Tuesday, January 2, 2018

I am a seasoned citizen, not a senior citizen



























At her Speechwriter-Ghostwriter blog on December 31, 2017 there was another silly article by Jane Genova titled The Language of Aging – struggling how we/others should refer to ourselves. She claimed no one wants to be classified as old but:

“Yet there are no alternatives which aren’t loaded down with rhetorical problems.”

Jane based that silly statement on an article from December 29, 2017 in the Washington Post by Laura L. Carstensen titled In search of a word that won’t offend ‘old’ people. Laura said:

“Alternative terms range from distant but respectful to outright patronizing. None of them are appealing to old people. The most widely used are ‘senior citizens,’ ‘retirees,’ ‘the elderly’ and ‘elders.’ Then there are the derogatory terms, such as ‘geezers’ and ‘coots,’ mostly whispered behind closed doors. And there are terms such as ‘sages,’ which frankly go too far in the opposite direction, as plenty of old people are a far cry from wise.”

Clearly neither Laura nor Jane had looked very far or very deeply. And Jane even suggested there should be a contest to come up with a new term! There are other more derogatory terms like the gassy "old farts" and the even worse Yiddish solids "alte kokkers." 

But we don’t need a new term, since “seasoned citizen” is reasonable and has been out there being used for a considerable time. For example, on July 30, 2017 in The Inquirer (Philly.com) Stacy Burling had an article titled ‘Seasoned?’ ‘Lucky?’ Readers join in the debate over what to call older people.

How long has that phrase been around? A decade ago on July 12, 2007 Rush Limbaugh used it in a column titled Seasoned Citizen gets advice on writing book And it appeared in an article by William Ecenbarger on December 22, 2004 in the Christian Science Monitor titled 'Senior citizen' is a euphemism that just doesn't fit. Back in 1984 Mary Lewis Coakley used it as the subtitle for her book, How to Live Life to the Fullest: A handbook for seasoned citizens. And further back in the May 1979 issue of The Rotarian a letter to the editor on page 50 by Wilferd A. Peterson said:

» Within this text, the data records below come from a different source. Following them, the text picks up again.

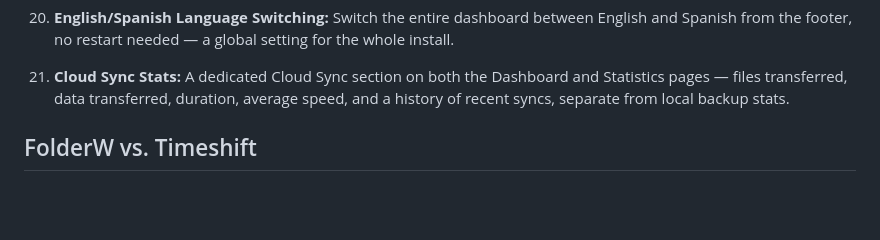
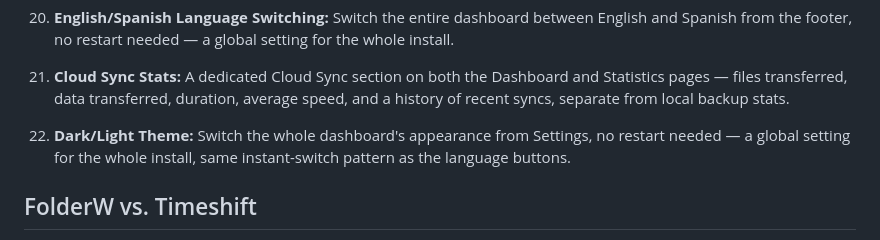
Before and after one commit to Cuban100/FolderW, a Markdown page: README.md, the part around the change. Rendered like a GitHub page; blank space fills up the shorter version.

Commit message:
Document Dark/Light theme option in README
Co-Authored-By: Claude Sonnet 5 <noreply@anthropic.com>

```diff
--- a/README.md
+++ b/README.md
@@ -35,6 +35,7 @@
 19. **Cloud Backup:** Optionally mirror your source folder to any [rclone](https://rclone.org)-supported remote (Google Drive, Amazon, Dropbox, Backblaze, and 40+ others) right after each successful local backup — scheduled, watchdog, or manual. Only the current state syncs, not the local Snapshot history (cloud storage doesn't understand the hardlinks that make Snapshots cheap locally, so this keeps the cloud copy fast and small instead of re-uploading every snapshot as a full independent copy). Add a new remote and connect it with a "Log In via Browser" button — no terminal or manual `rclone config` needed for supported services (Google Drive, Dropbox, OneDrive, Box, pCloud); FolderW never handles cloud credentials itself, it just drives rclone's own login flow.
 20. **English/Spanish Language Switching:** Switch the entire dashboard between English and Spanish from the footer, no restart needed — a global setting for the whole install.
 21. **Cloud Sync Stats:** A dedicated Cloud Sync section on both the Dashboard and Statistics pages — files transferred, data transferred, duration, average speed, and a history of recent syncs, separate from local backup stats.
+22. **Dark/Light Theme:** Switch the whole dashboard's appearance from Settings, no restart needed — a global setting for the whole install, same instant-switch pattern as the language buttons.
 
 ## FolderW vs. Timeshift
 
```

“The other day a friend who is also against the ‘senior citizen’ label called on us. She said she had either invented or run across a title she liked much better. I don’t know who originated it, but I like it. Her contribution was ‘seasoned citizen.’ That suggests a superior person, someone who has been through all the seasons of living, spring, summer, fall, and winter. ‘Senior’ means that someone has attained the honor or a title simply because of his age; it fails to suggest on-going, vital ability as ‘seasoned citizen’ does.”


Another recent article by Adrienne Kavelle on March 29, 2017 in the Somers, NY News (TAP into Somers) titled The ‘Seasoned Citizen’ explained it this way: 

Why ‘Seasoned Citizen’? Think about it—seasoning brings out the best in everything. Aged or seasoned wine; seasoned wood; seasoned food. Seasoning adds more flavor, more zest. To be seasoned is to become more experienced, have more time invested in living and sometimes, even if only by osmosis, learn to appreciate the wonders of the universe; to be saturated with life. That is why ‘Seasoned Citizen’ as opposed to any other title.


A Seasoned Citizen is someone who has lived through events younger people will never know. Someone who has weathered loss and change and should be revered, and not just relegated to the back seat of the car or a 10 percent discount. A Seasoned Citizen has borne the trials of living and has emerged a winner!”

The image shows a bottle of red pepper flakes.

Near the end of her article Laura L. Carstensen mentioned another better term from gardening:

“Last spring, I met Maureen Conners, a fascinating woman who works in fashion technology, an emerging longevity industry (that is, a business providing the needs of older people, including education, travel and entertainment). She uses the word ‘perennials’ to refer to older customers.

Upon first hearing this term, I was startled. The symbolism it connotes is perfect. For one, ‘perennials’ makes clear that we’re still here, blossoming again and again. It also suggests a new model of life in which people engage and take breaks, making new starts repeatedly. Perennials aren’t guaranteed to blossom year after year, but given proper conditions, good soil and nutrients, they can go on for decades. It’s aspirational.”

Stacy Burling’s article also pointed out that we could get more specific:

“Here’s what Bonnie Dalzell, who turned 80 this year, suggested: ‘Refer to those in their 70s as septuagenarians, those in their 80s, octogenarians, those in their 90s, nonagenarians, those who reach 100 or more, centenarians. Those in their 60s will love their ‘label’ – sexagenarians!’  True that, but, selfishly, I don’t want to have to spell septuagenarian more than once a year.”




















The table shown above lists all the names for The Genarians by decades from a February 2, 2011 article at The Writer’s Workshop.

For more, see the January 10th blog post titled What we should call older people, acronyms for their organizations, and their sounds.  

1 comment:

Cleon Cox said...

Nicely done Dr. Garber.
Cleon